WHAT IS EXPECTED: Produce a word-for-word copy of the data that follows, excluding images.

RECORDS FOR THE EXERCISE:

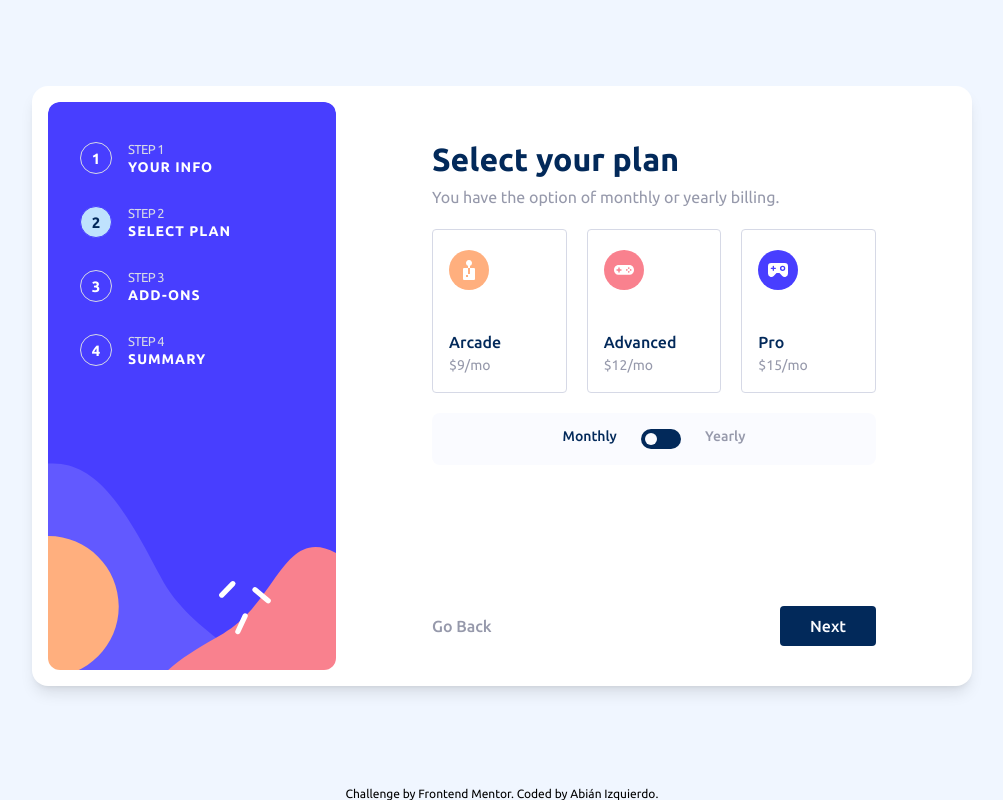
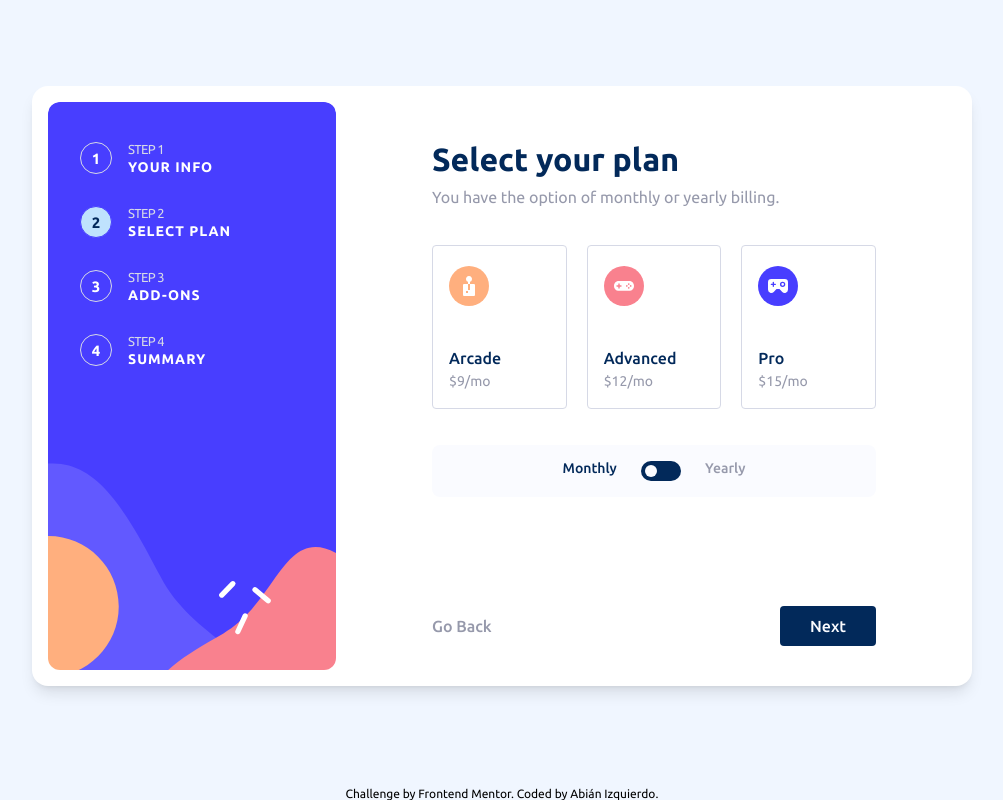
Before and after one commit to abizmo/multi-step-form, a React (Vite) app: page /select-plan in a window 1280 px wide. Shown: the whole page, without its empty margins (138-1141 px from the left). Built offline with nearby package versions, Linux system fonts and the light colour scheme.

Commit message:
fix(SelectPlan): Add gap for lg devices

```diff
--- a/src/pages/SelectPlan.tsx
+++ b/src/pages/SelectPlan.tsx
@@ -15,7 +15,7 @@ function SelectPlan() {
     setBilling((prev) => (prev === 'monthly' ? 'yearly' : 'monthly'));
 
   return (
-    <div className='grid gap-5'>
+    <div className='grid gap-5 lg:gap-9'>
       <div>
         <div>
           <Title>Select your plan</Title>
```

WRITTEN SOLUTION:
Before and after one commit to abizmo/multi-step-form, a React (Vite) app: page /select-plan in a window 1280 px wide. Shown: the whole page, without its empty margins (138-1141 px from the left). Built offline with nearby package versions, Linux system fonts and the light colour scheme.

Commit message:
fix(SelectPlan): Add gap for lg devices

```diff
--- a/src/pages/SelectPlan.tsx
+++ b/src/pages/SelectPlan.tsx
@@ -15,7 +15,7 @@ function SelectPlan() {
     setBilling((prev) => (prev === 'monthly' ? 'yearly' : 'monthly'));
 
   return (
-    <div className='grid gap-5'>
+    <div className='grid gap-5 lg:gap-9'>
       <div>
         <div>
           <Title>Select your plan</Title>
```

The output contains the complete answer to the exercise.